Did this week's Timesian True Life Tale by self-styled Alternadad Neal Pollack whet your appetite for more of Neal's unique brand of rigorous introspection? You're in luck! We've obtained an early draft of Neal's next installment.

My son Elijah's teacher recently announced that his preschool class would be having a competition to see whose dad is the coolest. I immediately knew that I would win. After all, I am very hip owing to the fact that I know a lot about music, but I'm also very self-deprecating so I didn't want to make a big deal of the fact that I knew I would win. Two other dads were in the running: Dan Zanes and David Byrne, somehow. I was still going to win, but I needed to come up with a campaign strategy. I asked my wife for her thoughts.

"Baby, help me figure out how to assert my still with it-ness to a bunch of small children?" I said.

"I can't believe I married you. What the hell was I thinking?" my wife, Regina, joked. She's a kidder. Did I mention that I have a wife? My wife my wife my wife. We have a child, Elijah! Anyway.

"Maybe you could do something besides just sit around the house playing computer baseball," she mentioned.

By gum, she was right.

So I spent the next few hours procrastinating while I hatched my plan. I was going to show Elijah and his classmates that I was the coolest, yet most real and modest, dad they could ever imagine.

By the time I got home, I had an hour and 25 minutes to prepare for the Coolness Competition. I stumbled through a CD collection that has become more and more fossilized and scattered every week since the advent of the iPod era. I have an iPod, like the kids do! But among the broken jewel cases and the burned collections of Beck B-sides, I didn't find hard evidence of my coolness that I could be totally certain would make me seem awesome and rockin'. I mean, besides the burned collections of Beck B-sides. It's pretty hip that I have those, right? Hip and edgy. I barely had time to shower, shave, check my e-mail and play two games of computer baseball before I was almost running out of time. (See how I subverted my wife's authority? Wife wife wife.)

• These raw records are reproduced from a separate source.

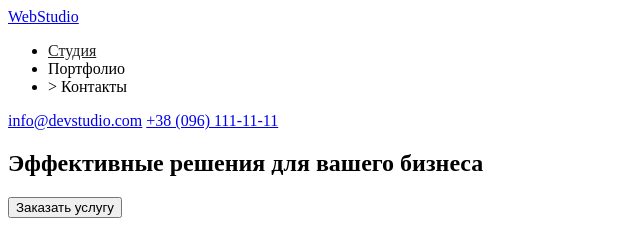
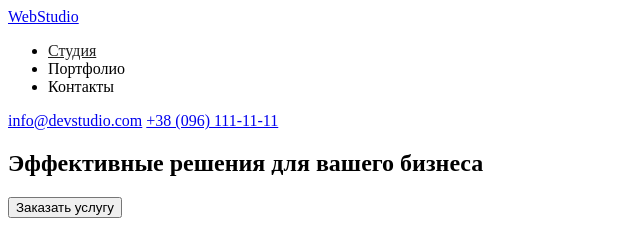
Before and after one commit to Sanya746/goit-markup-hw-02, a plain HTML site: page index.html in a window 1280 px wide. Shown: the top 234 px of the page, 0-640 px from the left. Drawn offline with Linux system fonts and the light colour scheme.

Commit message:
Update index.html

```diff
--- a/index.html
+++ b/index.html
@@ -15,7 +15,7 @@
             <ul class="site-nav">
                 <li><a href="Студия" class="button">Студия</a></li>
                 <li><a href="./portfolio.html" class="button"></a>Портфолио</a></li>
-                <li><a href="Контакты"class="button"></a>> Контакты</a></li>
+                <li><a href="Контакты"class="button"></a> Контакты</a></li>
             </ul>
         </nav>
         <div>
```
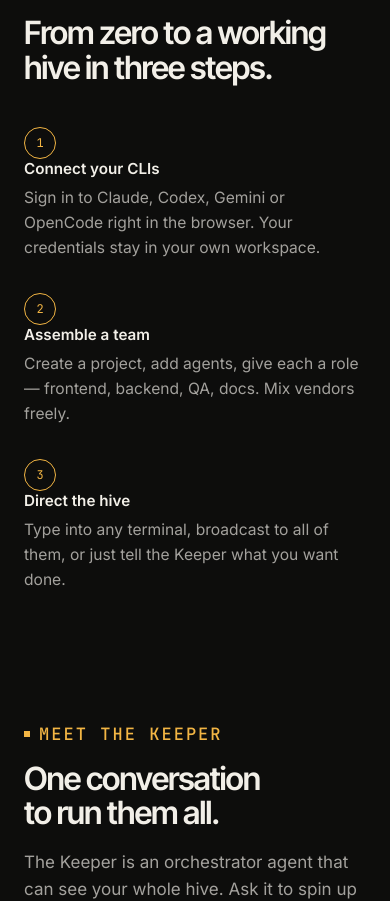
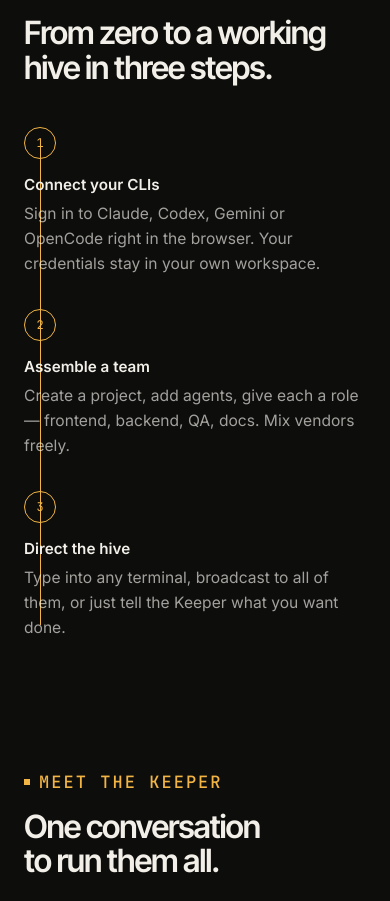
Before and after one commit to xxmasong/termhive-v2, a React (Vite) app in the folder client/: page / in a window 390 px wide. Shown: the part 4020-4921 px from the top of the page. Built offline with nearby package versions, Linux system fonts and the light colour scheme; no server answers.

Commit message:
Connect how-it-works steps
Add responsive honey connectors and step spacing.

Co-Authored-By: Claude Opus 5.5 <noreply@anthropic.com>

```diff
--- a/client/src/features/landing/styles.css
+++ b/client/src/features/landing/styles.css
@@ -732,6 +732,26 @@
   margin: 42px 0 0;
   padding: 0;
 }
+.landing-steps {
+  position: relative;
+}
+.landing-steps::before {
+  background: var(--l-honey);
+  content: '';
+  height: 1px;
+  left: 16px;
+  position: absolute;
+  right: calc(66.666% + 16px);
+  top: 16px;
+  width: calc(66.666% - 32px);
+}
+.landing-steps li {
+  position: relative;
+  z-index: 1;
+}
+.landing-steps h3 {
+  margin-top: 16px;
+}
 .landing-steps b {
   align-items: center;
   border: 1px solid var(--l-honey);
@@ -784,6 +804,14 @@
   .landing-keeper {
     grid-template-columns: 1fr;
   }
+  .landing-steps::before {
+    bottom: 16px;
+    height: auto;
+    left: 16px;
+    right: auto;
+    top: 16px;
+    width: 1px;
+  }
 }
 .landing-bento {
   display: grid;
```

Anyway I decided at the last minute to make a collage about me. Kids are visual learners, and I figured I could find plenty of stuff just lying around that would make statements about my identity. I glanced down at my faded Sonic Youth t-shirt stretched tight over my not-quite-noticeable gut. Experimentally, I lifted its hem, so that the lower part of my stomach became visible. I noted that it was pretty hairy! Undeterred, I continued to look for material for my collage. Tentatively at first, and then with increasing firmness, I plunged my right index finger into my belly button and made a scraping motion.

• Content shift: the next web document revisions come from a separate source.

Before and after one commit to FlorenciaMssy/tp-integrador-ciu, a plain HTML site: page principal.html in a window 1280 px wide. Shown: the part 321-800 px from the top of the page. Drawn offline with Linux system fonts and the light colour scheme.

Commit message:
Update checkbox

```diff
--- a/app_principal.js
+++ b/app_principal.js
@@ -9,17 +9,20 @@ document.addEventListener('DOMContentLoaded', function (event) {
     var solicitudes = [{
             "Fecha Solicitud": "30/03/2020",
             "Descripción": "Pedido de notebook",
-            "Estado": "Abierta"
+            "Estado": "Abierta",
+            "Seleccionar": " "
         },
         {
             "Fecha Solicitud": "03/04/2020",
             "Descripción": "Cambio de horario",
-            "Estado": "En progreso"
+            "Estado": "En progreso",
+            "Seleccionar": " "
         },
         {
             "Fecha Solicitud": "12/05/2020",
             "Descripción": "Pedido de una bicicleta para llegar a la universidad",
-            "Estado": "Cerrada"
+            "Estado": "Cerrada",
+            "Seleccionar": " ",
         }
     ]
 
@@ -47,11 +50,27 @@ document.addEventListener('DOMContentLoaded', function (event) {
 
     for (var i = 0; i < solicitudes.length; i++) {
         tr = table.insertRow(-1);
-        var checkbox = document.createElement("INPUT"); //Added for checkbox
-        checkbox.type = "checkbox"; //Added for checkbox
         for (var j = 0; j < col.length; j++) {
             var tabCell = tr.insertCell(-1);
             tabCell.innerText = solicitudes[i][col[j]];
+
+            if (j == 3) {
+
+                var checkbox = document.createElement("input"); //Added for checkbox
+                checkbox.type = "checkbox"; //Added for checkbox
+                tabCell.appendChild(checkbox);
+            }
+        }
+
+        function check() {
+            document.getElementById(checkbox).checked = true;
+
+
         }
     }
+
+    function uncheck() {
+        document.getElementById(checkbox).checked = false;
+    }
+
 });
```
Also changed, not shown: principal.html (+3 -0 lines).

My first try was fruitful: some grayish lint and what seemed like a possible cat hair. How'd that get in there? The cat hair, I mean. The grayish lint was probably from the faded Beavis and Butthead tee I was wearing yesterday. I took some scotch tape and attached both items to the posterboard. I was on my way.

My next scrape proved less worthwhile. I didn't even know what I was digging for at this point, to be honest. My finger emerged with just a fleck of dead skin and another little piece of lint, blueish this time. Still, it would have to be enough. What am I talking about? It would be awesome. After all, everything that comes out of me is worth noting. And everything that comes out of my kid? Well, doubly so. Duh.

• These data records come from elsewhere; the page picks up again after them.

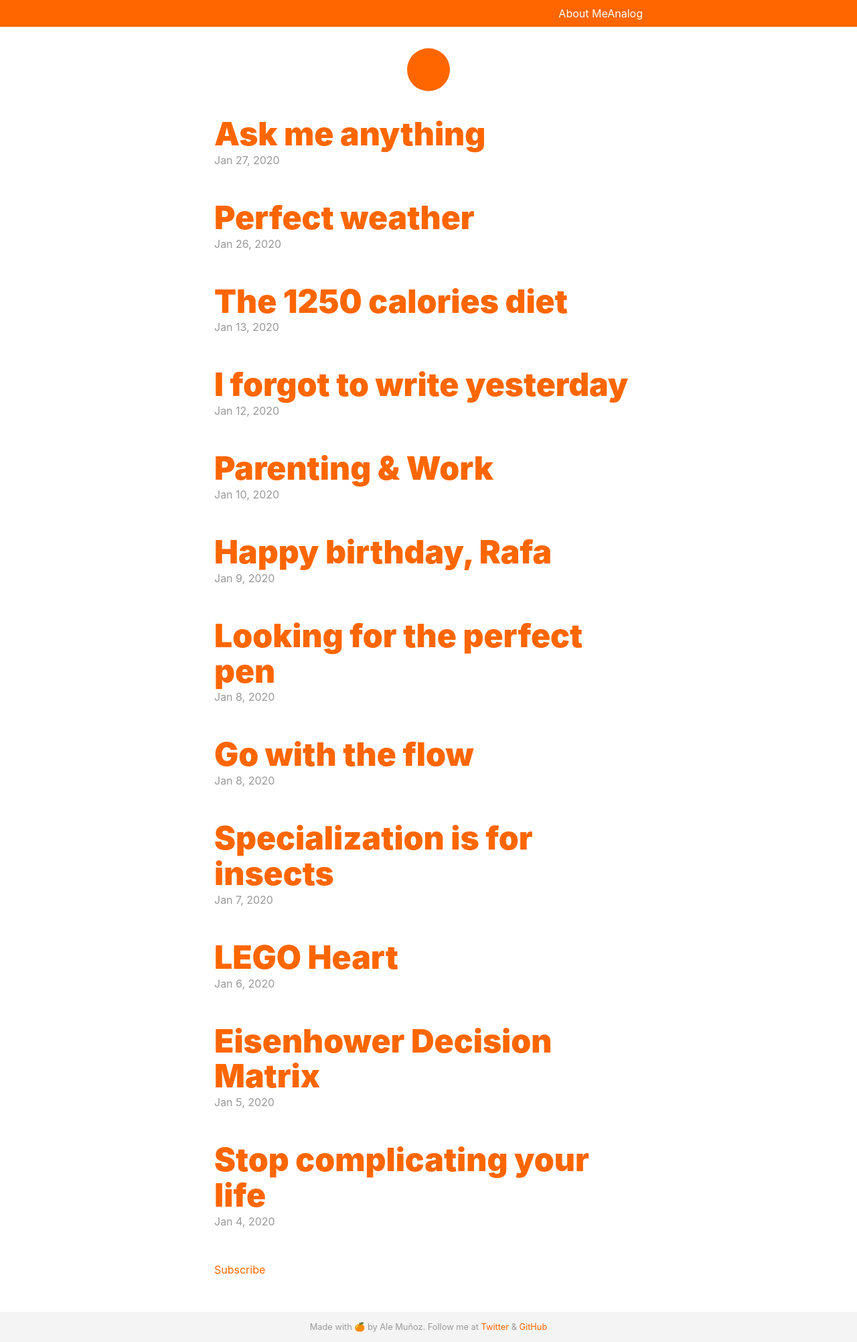
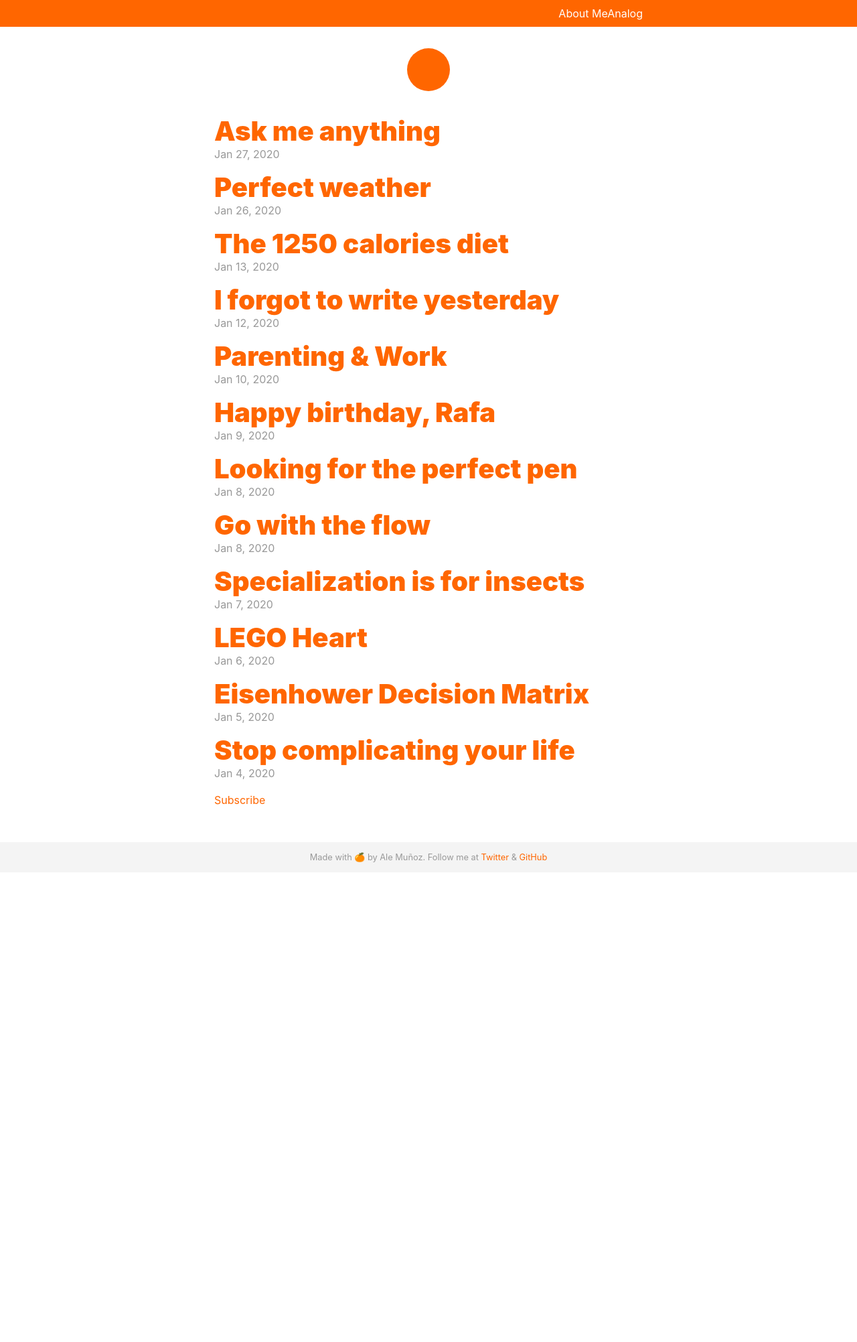
Before and after one commit to bomberstudios/me, a Jekyll site: the page built from index.md, in a window 1280 px wide. Shown: the whole page at 67% size. Built offline with Jekyll 4.4.1, drawn with Linux system fonts in a browser that asks for light colours; after the commit the page ends 1302 px from its top, so only the background shows below that.

Commit message:
Some CSS tweaks

```diff
--- a/assets/css/style.scss
+++ b/assets/css/style.scss
@@ -123,7 +123,7 @@ a {
 nav {
   text-align: right;
   background-color: var(--brand);
-  padding: 0.5em 0;
+  padding: 0.5em 1em;
   a {
     color: var(--bg-color);
   }
@@ -146,7 +146,7 @@ h1.post-title,
 .post-list h3,
 .post-list h3 .post-link {
   font-weight: 900;
-  font-size: 3rem;
+  font-size: 2.5rem;
   line-height: 1.1em;
 }
 h1.post-title,
@@ -169,7 +169,7 @@ article li {
 }
 .post-list {
   &> li {
-    margin-bottom: 3em;
+    margin-bottom: 1em;
   }
   h3 {
     margin: 0;
```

"So," I asked Elijah. "What do you think of my collage?"

"I like to play the game with trucks," he replied.

"What's your favorite thing about it?" I asked, encouraged.

"What collage?" said my son. It was the most profound thing either of us had said since the last time we'd spoken aloud.

Dance Fever [NYT]